It had taken Nate a month in his role as guardian to realize that the boys’ bloodcurdling shouts didn’t necessarily mean death or dismemberment. They might just want a banana or a pudding pop. So he dropped the toy vehicles carefully into the box and was heading for the kitchen when the door burst open and Sheamus appeared. His blond hair stood up in spikes. His blue eyes were filled with terror.
He pointed a grimy finger in the direction of the backyard. “The witch’s got them!” he said breathlessly, his bony chest heaving under his Seattle Mariners sweatshirt. To add emphasis, he grabbed Nate’s arm and pulled him toward the door. “Hurry!”
“What witch?” Nate drew Sheamus back to him, then got down on one knee. “And got who?”
“The witch next door! Dylan and Arnold! She’s not just a lady, she’s a witch! And she’s stirring a pot with bat wings and spiders and feet from little kids!”
Nate felt a familiar exasperation at his younger nephew’s never-ending terrors. A four-letter word sprang to his lips, but his one success since moving in with the boys was that he’d cleaned up his language.
He caught the weeping seven-year-old by the hand, slapped the back door open and headed across the yard, ready to put an end to this latest fear.
“See!” Sheamus pointed to the little tableau near their neighbor’s garage. The woman, who never spoke to anyone, had Dylan by the arm and was leaning over him, her expression angry.
Nate stopped Sheamus at the edge of their property, dropped his hand and told him not to move, then covered the distance to Dylan and their neighbor in three long strides. He circled the woman’s wrist with his thumb and forefinger, pulled her hand from Dylan and moved the boy behind him.
“Is there a problem?” He tried to sound reasonable, but Dylan looked worried and Nate’s protective instincts flared.
The woman looked up at him in surprise and opened her mouth to speak. No sound came out for a moment, giving him time to study her. She’d been an enigma for the four weeks she’d been here.
She was usually dressed in a baggy black sweatshirt over skinny black pants, and he hadn’t realized until now how slight she was, how pale. It was the first time he’d seen her without a hat pulled down to her eyebrows. Her hair was very short, very dark and all tight little curls. Something red and sticky covered her face, but the overall impression she made was one of fragility.

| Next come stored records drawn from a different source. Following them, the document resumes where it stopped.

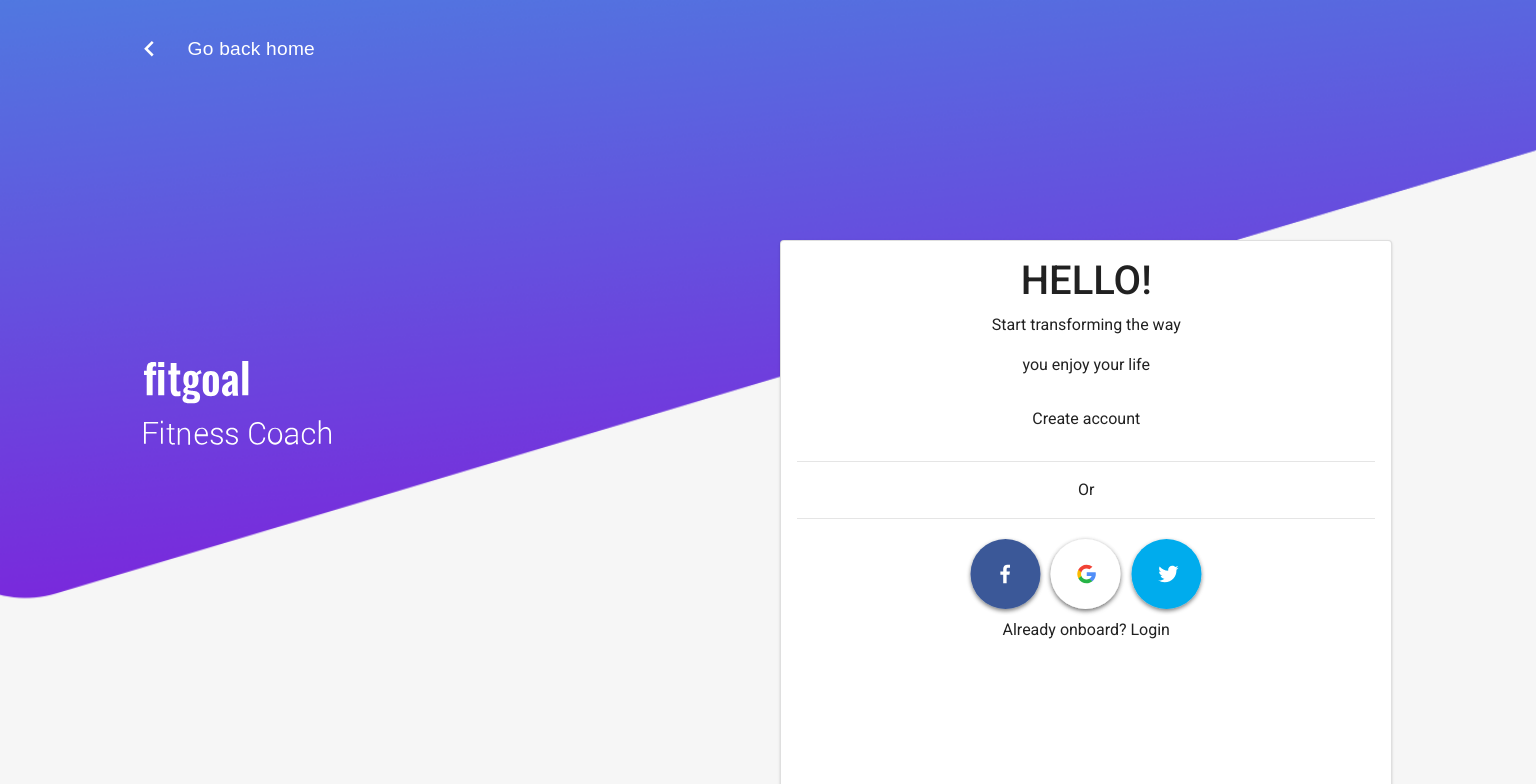
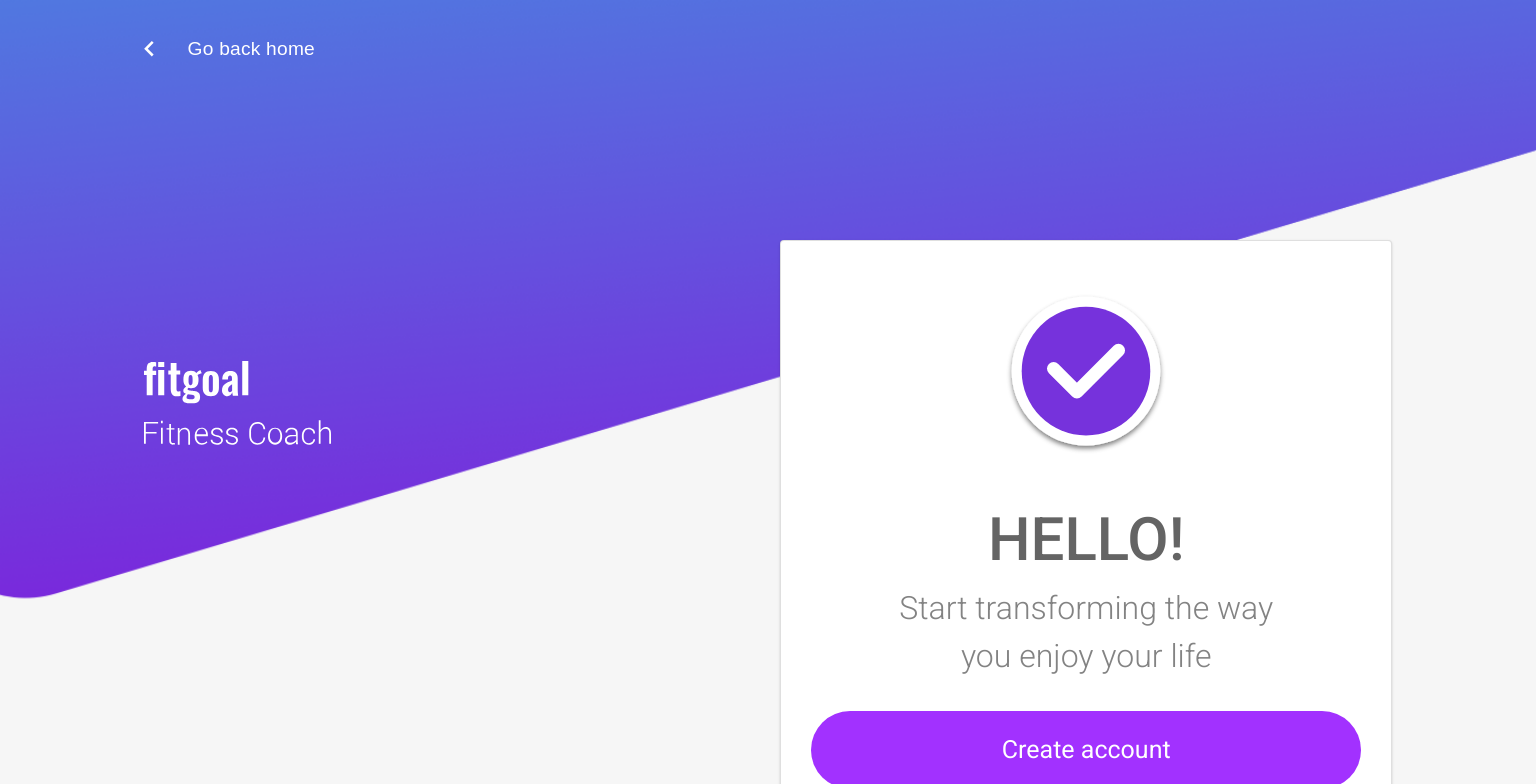
Before and after one commit to Lazigoz/fitgoal, an Angular app: page /welcome in a window 1536 px wide. Shown: the top 784 px of the page. Built offline with nearby package versions, Linux system fonts and the light colour scheme.

Commit message:
Done with updating existing pages to 12 columns layout

```diff
--- a/src/app/modules/home/components/auth-template/auth-template.component.css
+++ b/src/app/modules/home/components/auth-template/auth-template.component.css
@@ -45,6 +45,7 @@ body {
   }
 
   .logo {
+    height: 70%;
     grid-column: 4/8;
     grid-row: 2;
     background-image: url("../../../../../assets/img/welcome-page/Logo+Slogan.svg");
@@ -54,7 +55,7 @@ body {
 }
 
 /* desktop styles */
-@media screen and (min-width: 1200px) {
+@media screen and (min-width: 1400px) {
   .grid {
     max-width: 81.25%;
   }
--- a/src/app/modules/home/pages/loading-page/loading-page.component.css
+++ b/src/app/modules/home/pages/loading-page/loading-page.component.css
@@ -5,14 +5,9 @@ body {
   background-size: cover;
 }
 
-/* desktop styles */
-@media screen and (min-width: 1200px) {
-  body {
-    font-size: 20px;
-  }
-
+/* phone styles */
 #logo {
-    grid-column: 6/8;
+  grid-column: 5/9;
   grid-row: 5/7;
   background-image: url("../../../../../assets/img/loading-page/Logo.svg");
   background-repeat: no-repeat;
@@ -24,7 +19,6 @@ body {
   grid-column: 6/8;
   grid-row: 7;
   margin: auto;
-  }
 }
 
 /* tablet styles */
@@ -49,9 +43,14 @@ body {
   }
 }
 
-/* phone styles */
+/* desktop styles */
+@media screen and (min-width: 1200px) {
+  body {
+    font-size: 20px;
+  }
+
   #logo {
-  grid-column: 5/9;
+    grid-column: 6/8;
     grid-row: 5/7;
     background-image: url("../../../../../assets/img/loading-page/Logo.svg");
     background-repeat: no-repeat;
@@ -64,3 +63,4 @@ body {
     grid-row: 7;
     margin: auto;
   }
+}
--- a/src/app/modules/home/pages/login-page/login-page.component.css
+++ b/src/app/modules/home/pages/login-page/login-page.component.css
@@ -1,11 +1,133 @@
+.flex {
+  height: 100%;
+  display: flex;
+  flex-flow: column;
+  align-items: center;
+  justify-content: space-around;
+}
+
 .circle {
+  background-image: url("../../../../../assets/img/welcome-page/Logo_icon.svg");
+  background-position: center;
+  background-size: contain;
+  background-repeat: no-repeat;
+}
+
+/* phone styles */
+.circle {
+  margin-top: 20px;
+  padding: 60px;
+}
+
+.text h1 {
+  color: rgb(100, 100, 100);
+  font-size: 50px;
+}
+
+.signup-form {
+  width: 100%;
+}
+
+.form-field {
+  width: 70%;
+  margin: 0;
+}
+
+.login-button {
+  margin-top: 2.4vw;
+  background-color: rgb(162, 49, 255);
+  color: white;
+  padding: 20px 35%;
+  border-radius: 100px;
+  font-size: 20px;
+}
+
+.flex-or {
+  display: flex;
+  width: 100%;
+}
+
+.flex-or hr {
+  width: 25%;
+}
+
+.flex-or p {
+  color: rgb(131, 131, 131);
+  font-weight: 50;
+  margin-top: 4%;
+}
+
+.flex-pics-social {
+  margin-top: -20px;
+  display: flex;
+  justify-content: space-around;
+  width: 75%;
+}
+
+.image-social {
+  width: 20%;
+}
+
+.addition {
+  margin-top: -15px;
+  color: rgb(131, 131, 131);
+  font-weight: 100;
+}
+
+.addition a {
+  color: rgb(0, 183, 255);
+}
+
+/* tablet styles */
+@media screen and (min-width: 750px) {
+  .flex {
+    font-size: 18px;
+  }
+
+  .addition {
+    margin-top: 10px;
+  }
+}
+
+/* desktop styles */
+@media screen and (min-width: 1400px) {
+  .flex {
+    font-size: 20px;
+  }
+
+  .circle {
+    padding: 80px;
+  }
+
+  .text h1 {
+    font-size: 60px;
+  }
+
+  .text p {
+    font-size: 32px;
+  }
+
+  .login-button {
+    padding: 20px 33%;
+    margin-top: -20px;
+    font-size: 25px;
+  }
+
+  .image-social {
+    margin-top: -25px;
+    width: 110px;
+  }
+}
+
+/* old things */
+/* .circle {
   background-image: url("../../../../../assets/img/welcome-page/Logo_icon.svg");
   background-position: center;
   background-size: contain;
   width: 6.4vw;
   height: 6.4vw;
   margin: auto;
-  /* background-color: rgb(145, 49, 255); */
+
   border-radius: 100px;
   margin-top: 1.6vw;
   margin-bottom: 0.8vw;
@@ -78,4 +200,4 @@ p {
 
 .addition a {
   color: rgb(0, 183, 255);
-}
+} */
--- a/src/app/modules/home/pages/login-page/login-page.component.html
+++ b/src/app/modules/home/pages/login-page/login-page.component.html
@@ -1,7 +1,9 @@
 <app-auth-template>
-  <div class="blank"></div>
+  <div class="flex">
     <div class="circle"></div>
+    <div class="text">
       <h1>LOGIN</h1>
+    </div>
     <form class="signup-form">
       <mat-form-field class="form-field">
         <mat-label> Email </mat-label>
@@ -36,4 +38,5 @@
       />
     </div>
     <div class="addition">Don't have an account? <a>Signup</a></div>
+  </div>
 </app-auth-template>
--- a/src/app/modules/home/pages/signup-page/signup-page.component.css
+++ b/src/app/modules/home/pages/signup-page/signup-page.component.css
@@ -1,31 +1,38 @@
+.flex {
+  height: 100%;
+  display: flex;
+  flex-flow: column;
+  align-items: center;
+  justify-content: space-around;
+}
+
 .avatar {
-  width: 6.4vw;
-  height: 6.4vw;
-  margin: auto;
-  background-color: rgb(202, 234, 255);
-  /* overflow: hidden; */
+  background-color: rgb(217, 240, 255);
   background-image: url("../../../../../assets/img/welcome-page/will.png");
   background-size: contain;
   background-position: center;
   background-repeat: no-repeat;
   border-radius: 100px;
-  margin-top: 1.6vw;
-  margin-bottom: 0.8vw;
 }
 
-h1 {
-  color: rgb(100, 100, 100);
-  font-size: 2.4vw;
-  margin-bottom: 0.8vw;
+/* phone styles */
+.avatar {
+  margin-top: 20px;
+  padding: 60px;
 }
 
-p {
-  color: rgb(131, 131, 131);
-  font-weight: 50;
-  font-size: 1.12vw;
-  margin: 0;
+.text h1 {
+  color: rgb(100, 100, 100);
+  font-size: 50px;
 }
 
+.signup-button {
+  margin-top: 2.4vw;
+  background-color: rgb(162, 49, 255);
+  color: white;
+  padding: 20px 33%;
+  border-radius: 100px;
+}
 .signup-form {
   width: 100%;
 }
@@ -33,27 +40,50 @@ p {
 .form-field {
   width: 70%;
   margin: 0;
-  font-size: 0.8vw;
-}
-
-.signup-button {
-  background-color: rgb(162, 49, 255);
-  margin-top: 2.4vw;
-  font-size: 1.12vw;
-  color: white;
-  padding: 2.4%;
-  border-radius: 100px;
-  margin-right: 4%;
-  margin-left: 4%;
 }
 
 .addition {
-  margin-top: 12.8%;
+  margin-top: 20px;
   color: rgb(131, 131, 131);
   font-weight: 100;
-  font-size: 1.12vw;
 }
 
 .addition a {
   color: rgb(0, 183, 255);
 }
+
+/* tablet styles */
+@media screen and (min-width: 750px) {
+  .flex {
+    font-size: 18px;
+  }
+
+  .avatar {
+    margin-top: 2%;
+  }
+
+  .signup-button {
+    font-size: 20px;
+  }
+}
+
+/* desktop styles */
+@media screen and (min-width: 1400px) {
+  .flex {
+    font-size: 20px;
+  }
+
+  .avatar {
+    padding: 80px;
+  }
+
+  .signup-button {
+    padding: 20px 33%;
+    margin-top: -20px;
+    font-size: 25px;
+  }
+
+  .text h1 {
+    font-size: 60px;
+  }
+}
--- a/src/app/modules/home/pages/signup-page/signup-page.component.html
+++ b/src/app/modules/home/pages/signup-page/signup-page.component.html
@@ -1,7 +1,9 @@
 <app-auth-template>
-  <div class="blank"></div>
+  <div class="flex">
     <div class="avatar"></div>
+    <div class="text">
       <h1>SIGNUP</h1>
+    </div>
     <form class="signup-form">
       <mat-form-field class="form-field">
         <mat-label> Name </mat-label>
@@ -22,4 +24,5 @@
     </form>
     <div class="signup-button">Create account</div>
     <div class="addition">Already onboard? <a>Login</a></div>
+  </div>
 </app-auth-template>
--- a/src/app/modules/home/pages/welcome-page/welcome-page.component.css
+++ b/src/app/modules/home/pages/welcome-page/welcome-page.component.css
@@ -1,6 +1,9 @@
-/* phone styles */
-.grid {
-  max-width: 100%;
+.flex {
+  height: 100%;
+  display: flex;
+  flex-flow: column;
+  align-items: center;
+  justify-content: space-around;
 }
 
 .circle {
@@ -10,96 +13,108 @@
   background-repeat: no-repeat;
 }
 
-.text {
+/* phone styles */
+.circle {
+  margin-top: 20px;
+  padding: 60px;
 }
 
-.signup-button {
-  grid-column: 2/12;
-  grid-row: 3;
-  padding: 2.4%;
-  border-radius: 100px;
+.text h1 {
+  color: rgb(100, 100, 100);
+  font-size: 50px;
 }
 
-/* tablet styles */
-@media screen and (min-width: 750px) {
-}
-
-/* desktop styles */
-@media screen and (min-width: 1200px) {
-}
-
-/* old things */
-/* .asd {
-  height: 100%;
-}
-
-.circle {
-  background-image: url("../../../../../assets/img/welcome-page/Logo_icon.svg");
-  background-position: center;
-  background-size: contain;
-  width: 6.4vw;
-  height: 6.4vw;
-  margin: auto;
-  margin-top: 1.6vw;
-  margin-bottom: 0.8vw;
-}
-
-h1 {
-  color: rgb(100, 100, 100);
-  font-size: 2.4vw;
-  margin-bottom: 1.84vw;
-}
-
-p {
+.text p {
   color: rgb(131, 131, 131);
   font-weight: 50;
-  font-size: 1.12vw;
+  font-size: 20px;
   margin: 0;
 }
 
 .signup-button {
   margin-top: 2.4vw;
   background-color: rgb(162, 49, 255);
-  font-size: 1.12vw;
   color: white;
-  padding: 2.4%;
+  padding: 20px 33%;
   border-radius: 100px;
-  margin-right: 4%;
-  margin-left: 4%;
 }
 
 .flex-or {
   display: flex;
-  margin-top: 1.6vw;
+  width: 100%;
 }
 
 .flex-or hr {
-  flex-grow: 1;
-  margin-left: 2.4vw;
-  margin-right: 2.4vw;
+  width: 25%;
 }
 
 .flex-or p {
-  margin-top: 1.2vw;
+  color: rgb(131, 131, 131);
+  font-weight: 50;
+  margin-top: 15px;
 }
 
 .flex-pics-social {
-  margin-top: 1.12vw;
   display: flex;
   justify-content: space-around;
+  width: 75%;
 }
 
 .image-social {
-  width: 4.8vw;
+  width: 20%;
 }
 
 .addition {
-  margin-top: 8%;
+  margin-top: 20px;
   color: rgb(131, 131, 131);
   font-weight: 100;
-  font-size: 1.12vw;
 }
 
 .addition a {
   color: rgb(0, 183, 255);
-} */
+}
+
+/* tablet styles */
+@media screen and (min-width: 750px) {
+  .flex {
+    font-size: 18px;
+  }
+
+  .circle {
+    margin-top: 2%;
+  }
+
+  .signup-button {
+    font-size: 20px;
+  }
+}
+
+/* desktop styles */
+@media screen and (min-width: 1400px) {
+  .flex {
+    font-size: 20px;
+  }
+
+  .circle {
+    padding: 80px;
+  }
+
+  .text h1 {
+    font-size: 60px;
+  }
+
+  .text p {
+    font-size: 32px;
+  }
+
+  .signup-button {
+    padding: 20px 33%;
+    margin-top: -20px;
+    font-size: 25px;
+  }
+
+  .image-social {
+    margin-top: -25px;
+    width: 110px;
+  }
+}
```
Lines whose indentation alone changed are shown as unchanged.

This was the first time he’d been close enough to look into her eyes. They were wide and brown, with a whole range of emotions he no longer felt qualified to analyze. He’d once prided himself on a respectable knowledge of women, but he hadn’t spent much time with any since he’d moved in with the boys. And he was angry about everything, anyway. As he recalled, women preferred good-natured men.
He did think he saw fear in her velvety gaze, and realizing he still held her wrist in a firm grip, he let it drop. Whatever had happened, he’d be willing to bet his season tickets to the Timbers that it was Dylan’s fault. He handed her a tissue from the wad he’d started keeping in his pocket. “I’m sorry,” he said. “What’s the problem here?”
* * *
the tissue with a grudging “thank you” and a scolding glance at the dark-haired boy. “It’s not a problem, exactly.” As she wiped her face, her fingertips brushed the fine hair on her head. She looked around for her hat and found it on the ground, covered in grass and raspberry-hibiscus tea. She tossed it at a small table—the only thing nearby that hadn’t been overturned.
“Your son was spying on me,” she explained, “and your
destroyed several days’ work and tried to kill my cat.” She indicated the collapsed shelf behind her, most of the tools and supplies it had held now floating in her pot of paper pulp. Monet, her orange tabby, looked down on them from the top of the oil tank against the wall, tail swishing. Below him, the giant dog with its black muzzle and wide mouth, black tongue lolling, studied the cat.
Bobbie looked over the destruction. Stress was her enemy, so she drew several steadying breaths. To be fair, the man Sandy had told her was new to the neighborhood—almost as new as her—appeared to be as frustrated as she felt.